• _Goal of the exercise_:
Omit all pictures. Print the remaining lines exactly, from the start of the data through the line containing "<h3>And I'm a</h3>".

Stored data entries
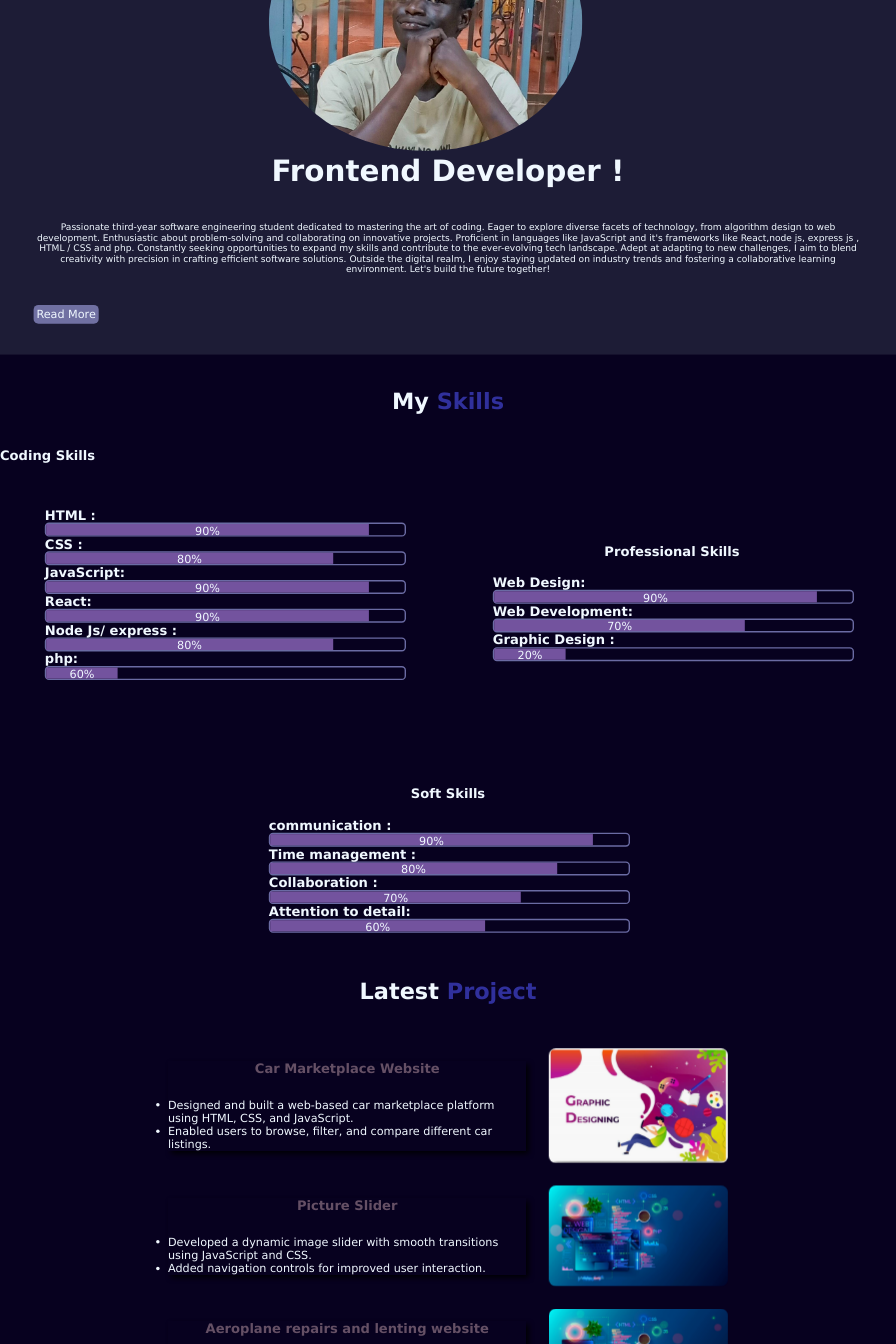
Repository: shrewd-baddest/portfolio
Page: myportfolio-main/index.html
These files come from the project's save history. The page is drawn as it stood at one moment and after the next save; the edit follows.
The browser window is 1280 px wide. The pictures show the part of the page from y = 832 to 2752 px (the page is 3394 px tall), at 70% of full size.
Some web libraries are served in a nearby version.

Above is the page before, as saved 2025-06-24 07:55:36.

### myportfolio-main/index.html
<!DOCTYPE html>
<html lang="en">

<head>
    <meta charset="UTF-8">
    <meta http-equiv="X-UA-Compatible" content="IE=edge">
    <meta name="viewport" content="width=device-width, initial-scale=1.0">


    <title>PAUL ONSONGO - Software Engineer Portfolio</title>
  <link rel="stylesheet" href="/sting.css">

    <link rel="icon" href="img/Picsart_24-01-07_04-34-43-464.jpg">

</head>

<body>
    <!-- header design -->
    <header class="header">
        <a href="#" class="logo " >PAUL</a>
        <div id="menu_icon" class='menu_icon'>
            <img src="\myportfolio-main\img\menu.webp" alt="">
        </div>
        <nav class="navbar" id='navbar'>
            <a href="# " class="active">Home</a>
            <a href="#about">About</a>
            <a href="#skills">Skills</a>
            <a href="#portfolio">My Project</a>
            <a href="#contact">Contact</a>

         </nav>
    </header>

    <!-- home design -->
    <section class="home " id="home">
        <div class="home-content">
             <h1 class="names">Hallo, I'm <span>onsongo</span></h1>
            <div class="text-animate">
                <h3>And I'm a</h3>
                <h3><samp class="multiple-text"></samp></h3>
            </div>
            <p class="multiple-text">
                Aspiring software engineer, passionate about coding and problem-solving. Committed to learning,
                adapting, and contributing to innovative tech solutions.
            </p>
        </div>
            <div class="btn-box">
                <a href="#"  >requesting for a job opportunity</a>
            </div>

        <div class="home_sci">

            <a href="https://wa.me/0798233766" class='box-whatsapp' id="social"> <img src="\myportfolio-main\img\wozapu.png" alt=""></a>
            <a href="https://github.com/shrewd-baddest" class=' box-github' id="social"> <img src="\myportfolio-main\img\git1.png" alt=""></a>
             <a href="https://www.linkedin.com/in/paul onsongo" class=' box-linkedin' id="social"><img src="\myportfolio-main\img\linkedin.png" alt=""></a>

        </div>
    </section>

    <!-- about  -->
    <section class="about" id="about">
        <h2 class="heading">About <span>Me</span></h2>
  <div>

      <img src="\myportfolio-main\img\shrewd.jpg" alt="" id="shrewd">
  </div>

        <div class="about-content">
            <h3 class="cont-head">Frontend Developer !</h3>
            <p class="cont-par">Passionate third-year software engineering student dedicated to mastering the art of coding. Eager to
                explore diverse facets of technology, from algorithm design to web development. Enthusiastic about
                problem-solving and collaborating on innovative projects. Proficient in languages like JavaScript and it's frameworks like React,node js, express js ,   HTML /
                CSS and php. Constantly seeking opportunities to expand my skills and contribute to the ever-evolving tech
                landscape. Adept at adapting to new challenges, I aim to blend creativity with precision in crafting
                efficient software solutions. Outside the digital realm, I enjoy staying updated on industry trends and
                fostering a collaborative learning environment. Let's build the future together!</p>
        </div>

            <a href="#" class="btn">Read More</a>

    </section>

    <!-- Skills -->
    <section class="skills" id="skills">
        <h2 class="heading">My <span>Skills</span></h2>

                <h3 class="title">Coding Skills</h3>
                 <div class="grp">


                    <div class="skills-column">
                        <div class="progress">
                            <h3> HTML :</h3>
                            <div class="bar "><div class="ht ">90%</div></div>
                        </div>
                        <div class="progress">
                            <h3><i class='box-css3'></i>CSS :</h3>
                            <div class="bar"><div class="css">80%</div></div>
                        </div>
                        <div class="progress">
                            <h3><i class='bx box-javascript'></i>JavaScript:</h3>
                            <div class="bar"><div class="js">90%</div></div>
                        </div>
                      <div class="progress">
                            <h3><i class='bx box-javascript'></i>React:</h3>
                            <div class="bar"><div class="js">90%</div></div>
                        </div>
                        <div class="progress">
                            <h3><i class='box-css3'></i>Node Js/ express :</h3>
                            <div class="bar"><div class="css">80%</div></div>
                        </div>

                        <div class="progress">
                              <h3><i class='bx box-php'></i>php:</h3>
                            <div class="bar"><div class="php">60%</div></div>

                </div>
            </div>
            <div class="skills-column">
                <h3 class="title">Professional Skills</h3>

                        <div class="progress">
                            <h3>Web Design:</h3>
                            <div class="bar"><div class="WG">90%</div></div>
                        </div>
                        <div class="progress">
                            <h3>Web Development:</h3>
                            <div class="bar"><div class="WD">70%</div></div>
                        </div>
                        <div class="progress">
                            <h3>Graphic Design :</h3>
                            <div class="bar"><div class="GD">20%</div></div>
                        </div>

                    </div>

            <div class="skills-column">
                <h3 class="title">Soft Skills</h3>
                <div class="skills-box">
                    <div class="skills-content">
                        <div class="progress">
                            <h3>communication :</h3>
                            <div class="bar"><div class="CO">90%</div></div>
                        </div>
                        <div class="progress">
                            <h3>Time management :</h3>
                            <div class="bar"><div class="TM">80%</div></div>
                        </div>
                        <div class="progress">
                            <h3>Collaboration :</h3>
                            <div class="bar"><div class="CB">70%</div></div>
                        </div>
                        <div class="progress">
                            <h3>Attention to detail:</h3>
                            <div class="bar"><div class="AT">60%</div></div>
                        </div>
                    </div>
                </div>
            </div>
        </div>

        </div>

    </section>

    <!-- portfolio -->
    <section class="portfolio" id="portfolio">
        <h2 class="heading">Latest <span>Project</span></h2>
        <div class="portfolio-container">
            <div class="portfolio-box">
                <div class="portfolio-layer">
                 <a href=""> <h3>Car Marketplace Website</h3> </a>
                  <ul>
                    <li>Designed and built a web-based car marketplace platform using HTML, CSS, and JavaScript.</li>
                    <li>Enabled users to browse, filter, and compare different car listings.</li>
                  </ul>



                 </div>
                <img src="img/grp.jpg" class="imag">
            </div>
            <div class="portfolio-box">
                <div class="portfolio-layer">
                   <a href=""> <h3>Picture Slider</h3></a>
                    <ul>
                        <li>Developed a dynamic image slider with smooth transitions using JavaScript and CSS.</li>
                        <li>Added navigation controls for improved user interaction.</li>
                    </ul>


                    <a href="#"><i class='bx bx-link-external'></i></a>
                </div>
                <img src="img/dhls5o34.png" class="imag">
           </div>

            <div class="portfolio-box">
                <div class="portfolio-layer">
                <a href=""><h3>Aeroplane repairs and lenting website </h3></a>
             <ul>
      <li>The site allows the client to view the spares we have in our stores,access pilots qualification and also lent a chopper</li>
      <li> also gives a client an over view of mechanic services</li>
             </ul>
                <a href="#"><i class='bx bx-link-external'></i></a>
            </div>
                <img src="img/dhls5o34.png" class="imag">

            </div>

        </div>
    </section>

    <!-- Contact -->
    <section class="contact" id="contact">
        <h2 class="heading">Contact <span>Me!</span></h2>
        <form action="#">
            <div class="input-box">
                <div class="input-field">
                    <input id="name" type="text" placeholder="Full Name" required>
                </div>
                <div class="input-field">
                    <input id="email" type="email" placeholder="Email" required>
                </div>
            </div>
            <div class="input-box">
                <div class="input-field">
                    <input id="mobile" type="number" placeholder="Mobile Number" required>
                </div>
                <div class="input-field">
                    <input id="emails" type="text" placeholder="Email Subject" required>
                </div>
            </div>
            <div class="textarea-field">
                <textarea id="massage" cols="30" rows="10" placeholder="Your Massage" required></textarea>

                <input type="submit" id="sub">
            </div>

        </form>
    </section>
    <!-- /Contact -->

    <footer class="footer">
        <div class="footer-text">
            <p>Copyright &copy; 2025 by onsongo | All Rights Reserved</p>
        </div>
        <div class="footer-iconTop">
            <a href="#"><i class='bx bx-upvote'></i></a>
        </div>
    </footer>
    <script src="https://cdnjs.cloudflare.com/ajax/libs/gsap/3.12.2/gsap.min.js"></script>
    <script src="https://cdnjs.cloudflare.com/ajax/libs/gsap/3.12.2/ScrollTrigger.min.js"></script>

    <script src="./script.js"></script>
    <script>
        const tl=gsap.timeline()
 tl.from('.names',
 {
       x:-100,
opacity:0,
duration:2,
}).from('.text-animate',{
x:-100,
opacity:0,
duration:2,
}).from('.multiple-text',{
    fontSize:'0.2',
    duration:3,
    ease:Power2.inOut,
}).from('#social',{
    y:-100,
opacity:0,
ease:'bounce',
    stagger:{
       amount:1.5,
        grid:'auto',
        axis:'y',
        from:'end',
    }
})
gsap.timeline({scrollTrigger: {
    trigger: '#shrewd',
    start: 'top 90%',
    end: 'bottom 70%',

  }}).from('#shrewd',{
    y:200,
    duration:1,
    opacity:0,


 }).from('.cont-head',{
    fontSize:'0.2',
    duration:1,
    ease:Power2.in,

}).from('.cont-par',{
    fontSize:'0.2',
    duration:3,
    ease:Power2.inOut,

})


gsap.timeline({
  scrollTrigger: {
    trigger: '.portfolio',
    start: 'top 90%',
    end: 'bottom 70%',
    toggleActions: 'play none none none'
  }
})
.from(".portfolio-layer", {
  x: -200,
  opacity: 0,
      duration:1,
  stagger: {
    amount:1.5,
    each: 1,
  }
}).from(".imag",{
     delay:0.4,
    opacity:0,
    duration:0.5,
    y:-40,
    ease:"bounce",

})


    </script>
</body>

</html>

### sting.css
*{
    margin: 0%;
    font-family: Verdana, Geneva, Tahoma, sans-serif;
    color: aliceblue;
    margin: 0;
    padding: 0;
     text-decoration: none;
    scroll-behavior: smooth;
 }
body{
    background-color: #07011f;
     position: relative;
     overflow-x: hidden;
}
.header{
    display:flex;
    flex-direction: row;
    flex-wrap: nowrap;
    position: sticky;
    top: 0%;
    background-color: black;
    z-index: 1000;
}
.logo{
    margin: 2rem;
    color: rgb(194, 154, 233);
    font-size: 1.5rem;
    font-weight: bolder;
    text-decoration: none;
}
.navbar{
    display: grid;
    grid-template-columns:   auto auto auto auto auto;
    position: absolute;
right: 9%;
margin-top : 2rem;
z-index: 999;

/* flex-wrap: nowrap; */

}
.navbar a{
    text-decoration: none;
    /* margin-left:2%; */
    margin-left:1.3rem;
}
.navbar a:active,a:hover {
    color: rgb(24, 74, 117);
}
 #menu_icon img{
  width:5%;
  /* height: 5%; */
  margin-top : 1.5rem;
  position: absolute;
  right: 10px;

}
.menu_icon{
  display: none;
}

.disappear{
  display: none;
}

.cool{

  display: flex;
  justify-content: center;
  align-items: center;
  flex-direction: column;

  background-color: rgb(31, 29, 33);
  list-style-type: none;
  color: rgb(35, 21, 65);
  /* max-height: 60%; */


}

.home_sci{
 display: flex;
 flex-direction: row;
 flex-wrap: nowrap;
 margin: 5rem;
}

.home_sci a img{
  width: 50%;
}

.home-content{
   margin-left: 3rem;
   max-width: 45%;
}
.home-content h1{
font-size: 2rem;
margin-top: 5rem;
margin-bottom: 4rem;
}
.text-animate h3{
    font-size: 1.4rem;
    color: rgb(178, 178, 215);
}
.home>.btn-box {
    border: 0px solid;
    margin: 3rem;
    background-color: rgb(112, 112, 162);
    padding:4px;

    border-radius: 7px;
    max-width: fit-content;
}
.btn-box a{
    text-decoration: none;

}

.about{
  background-color: rgb(29, 28, 54);
  margin-bottom: 3rem;
  padding-bottom: 3rem;

}
.about>.heading{
  font-size: 2rem;
  text-align: center;
}
.about>.heading >span{
  color: blueviolet;
}
.btn{
  border: 0px solid;
  margin: 3rem;
  background-color: rgb(112, 112, 162);
  padding:4px;

  border-radius: 7px;
  max-width: fit-content;
}
 #shrewd{
 margin-left: 30%;
  width: 35%;
  height: fit-content;
  border-radius: 50%;
 }

.about-content {
  text-align: center;
}
.about-content h3 {
  display: inline-block;
  font-size: 2.6rem;
}
.about-content p {
  font-size: 1rem;
  margin:  3rem;
}
.btn-box{
  color: white;
  margin: auto;

   transition-duration: 1s;
}
.btn-box:hover{
  background-color: rgb(29, 28, 54);
  border: 1px solid white;
}
.grp{
  display: flex;
  justify-content: center;
   align-items: center;
  flex-direction: row;
  flex-wrap: wrap;
}
 .bar{
  /* position: relative; */
  /* box-sizing: border-box; */
  height: 1rem;
  border: 2px rgb(106, 107, 163) solid;
  border-radius: 6px;
  width: 100%;

 }
 .skills-column{
  border: 0px blue solid;
  margin: 4rem;
  width:40%;
 }
.ht {
  /* position: absolute; */
  height: 1rem;
  width: 90%;
  text-align: center;
  background-color: rgb(115, 83, 158);
 }
.skills>.heading{
  text-align: center;
  font-size: 2rem;
  margin-bottom: 3rem;
}
.skills>.heading span{
  color: rgb(48, 48, 156);
}
.skills div>.title{
  margin: 1.5rem;
  text-align: center;
}
.css {
  /* position: absolute; */
  height: 1rem;
  width: 80%;
  text-align: center;
  background-color: rgb(115, 83, 158);
 }
 .js{
  /* position: absolute; */
  height: 1rem;
  width: 90%;
  background-color: rgb(115, 83, 158);
  text-align: center;
 }
 .py{
  /* position: absolute; */
  height: 1rem;
  width: 20%;
  background-color: rgb(115, 83, 158);
  text-align: center;
 }
 .WG{
    height: 1rem;
  width: 90%;
  background-color: rgb(115, 83, 158);
  text-align: center;
 }
 .WD{
    height: 1rem;
  width: 70%;
  background-color: rgb(115, 83, 158);
  text-align: center;
 }
 .GD{
    height: 1rem;
  width: 20%;
  background-color: rgb(115, 83, 158);
  text-align: center;
 }
.php{
    height: 1rem;
  width: 20%;
  background-color: rgb(115, 83, 158);
  text-align: center;
}
 .CO{
  height: 1rem;
width: 90%;
background-color: rgb(115, 83, 158);
text-align: center;
}
.TM{
  height: 1rem;
width: 80%;
background-color: rgb(115, 83, 158);
text-align: center;
}
.CB{
  height: 1rem;
width: 70%;
background-color: rgb(115, 83, 158);
text-align: center;
}
.AT{
  height: 1rem;
width: 60%;
background-color: rgb(115, 83, 158);
text-align: center;
}
.portfolio-box{
  display: flex;
  justify-content: center;
  align-items: center;

}
.portfolio-layer{
 max-width: 40%;
  box-shadow: 4px 4px 8px black;
  margin: 1rem;
}
.portfolio-layer h3{
    text-align: center;
    margin-bottom: 2rem;
    color: rgb(101, 80, 101);
  }
  .portfolio-layer a{
    text-decoration: none;
  }

.portfolio-box img{
   width: 20%;
   height: 20%;
  margin: 1rem;
  border-radius: 10px;
}
.portfolio>.heading{
  text-align: center;
  font-size: 2rem;
  margin-bottom: 3rem;
}
.portfolio>.heading span{
  color: rgb(48, 48, 156);
}
/* form{
  display: flex;
  justify-content: center;
  align-items: center;
  flex-direction: row;
  flex-wrap: wrap;
} */
.input-box{
  display: flex;
  justify-content: center;
  align-items: center;

  flex-wrap: wrap;
}

.input-field{
  margin: 4rem;
  margin-bottom: 1rem;
  margin-top: 1rem;

}
.input-field>input{
  width: 150%;
  height: 2rem;
  padding: 3px;
  border-radius: 7px;
  color:black;

}

.contact>.heading{
  text-align: center;
  font-size: 2rem;
  margin-bottom: 3rem;
}
.contact>.heading span{
  color: rgb(48, 48, 156);
}
.textarea-field{
 /* position: absolute; */
display: flex;
justify-content: center;
align-items: center;
flex-direction: column;
  color:black;

  /* background-color: rgb(54, 29, 111); */
}
input[type='submit']{
  color: red;
  padding: 3px;

}
#massage{
  padding: 3px;
  margin:2rem ;
  border-radius: 7px;
}
#sub{
  margin: 1rem;
  border-radius: 7px;

}
#sub:hover{
  cursor: pointer;

}

### myportfolio-main/script.js


const menuicon = document.getElementById("menu_icon");
const navbar = document.getElementById("navbar");
  let parentelem=navbar.closest('.header')


   let isElementCreated = false;
     window.addEventListener("resize",()=>{

         const screenWidth = window.screen.width; // Total screen width
         const currentWidth = window.innerWidth;
 if(currentWidth<=screenWidth * 0.4 && !isElementCreated) {
         menuicon.classList.remove("menu_icon");
         navbar.style.display= "none";
        menuicon.addEventListener('click',()=>{

 if( navbar.style.display==="none"){
    navbar.style.display= "grid";
    parentelem.classList.remove('header')
    navbar.classList.replace('navbar','cool');

 }
 else{
        navbar.style.display= "none";
 }

})
 isElementCreated =true;
 }
         else if(currentWidth > screenWidth * 0.4 && isElementCreated){
             // results.textContent="screenWidth";
                    //  const element=document.getElementById("dope");

                    navbar.style.display= "grid";
                    menuicon.classList.add("menu_icon");


if(navbar .classList.contains("cool")){
       parentelem.classList.add('header')
 navbar.classList.replace("cool","navbar");
}




isElementCreated = false;

         }})

After the next save:
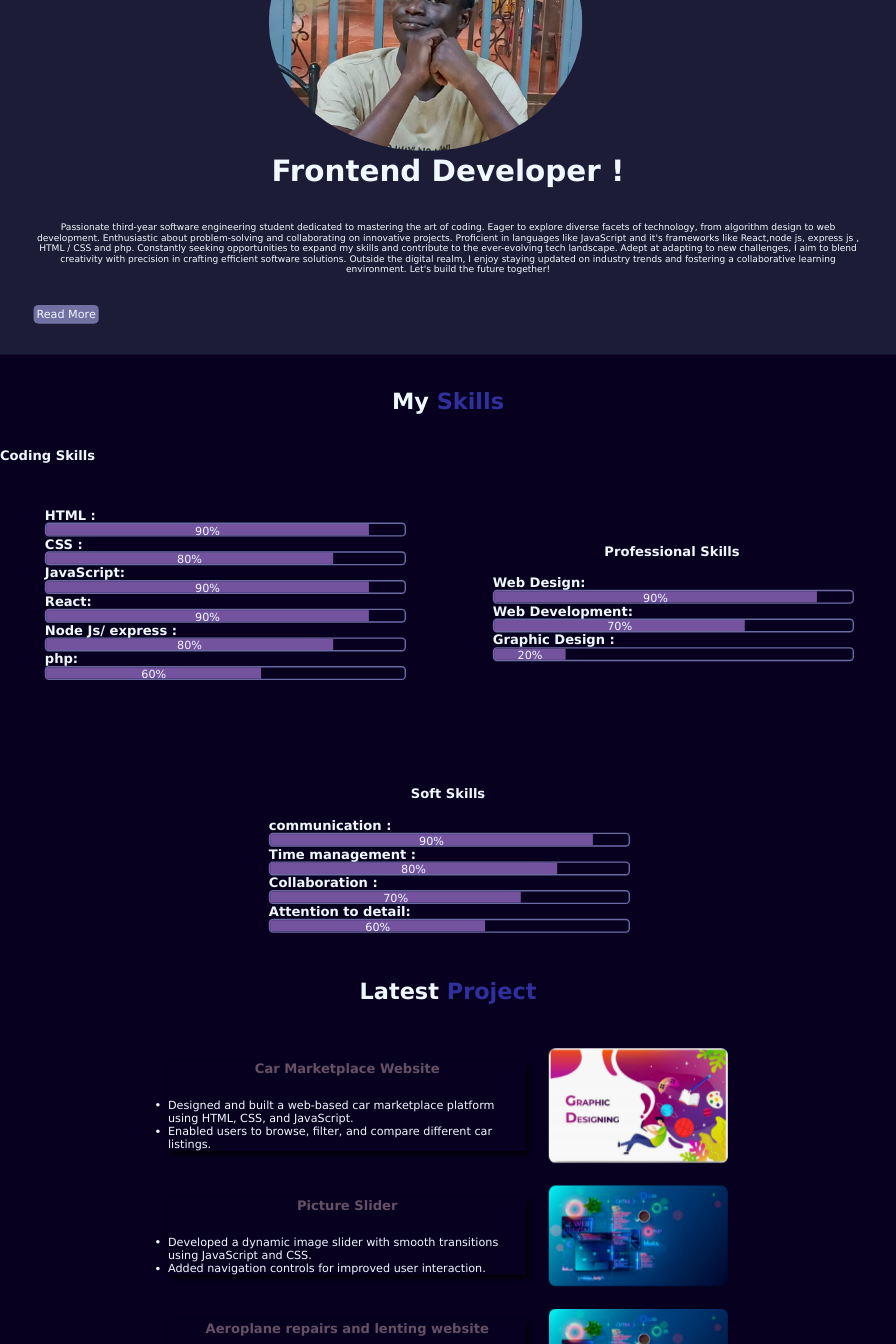
Saved 5 s later.
--- a/sting.css
+++ b/sting.css
@@ -247,7 +247,7 @@ margin-bottom: 4rem;
  }
 .php{
     height: 1rem;
-  width: 20%;
+  width: 60%;
   background-color: rgb(115, 83, 158);
   text-align: center;
 }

• _Task result_:
Repository: shrewd-baddest/portfolio
Page: myportfolio-main/index.html
These files come from the project's save history. The page is drawn as it stood at one moment and after the next save; the edit follows.
The browser window is 1280 px wide. The pictures show the part of the page from y = 832 to 2752 px (the page is 3394 px tall), at 70% of full size.
Some web libraries are served in a nearby version.

Above is the page before, as saved 2025-06-24 07:55:36.

### myportfolio-main/index.html
<!DOCTYPE html>
<html lang="en">

<head>
    <meta charset="UTF-8">
    <meta http-equiv="X-UA-Compatible" content="IE=edge">
    <meta name="viewport" content="width=device-width, initial-scale=1.0">


    <title>PAUL ONSONGO - Software Engineer Portfolio</title>
  <link rel="stylesheet" href="/sting.css">

    <link rel="icon" href="img/Picsart_24-01-07_04-34-43-464.jpg">

</head>

<body>
    <!-- header design -->
    <header class="header">
        <a href="#" class="logo " >PAUL</a>
        <div id="menu_icon" class='menu_icon'>
            <img src="\myportfolio-main\img\menu.webp" alt="">
        </div>
        <nav class="navbar" id='navbar'>
            <a href="# " class="active">Home</a>
            <a href="#about">About</a>
            <a href="#skills">Skills</a>
            <a href="#portfolio">My Project</a>
            <a href="#contact">Contact</a>

         </nav>
    </header>

    <!-- home design -->
    <section class="home " id="home">
        <div class="home-content">
             <h1 class="names">Hallo, I'm <span>onsongo</span></h1>
            <div class="text-animate">
                <h3>And I'm a</h3>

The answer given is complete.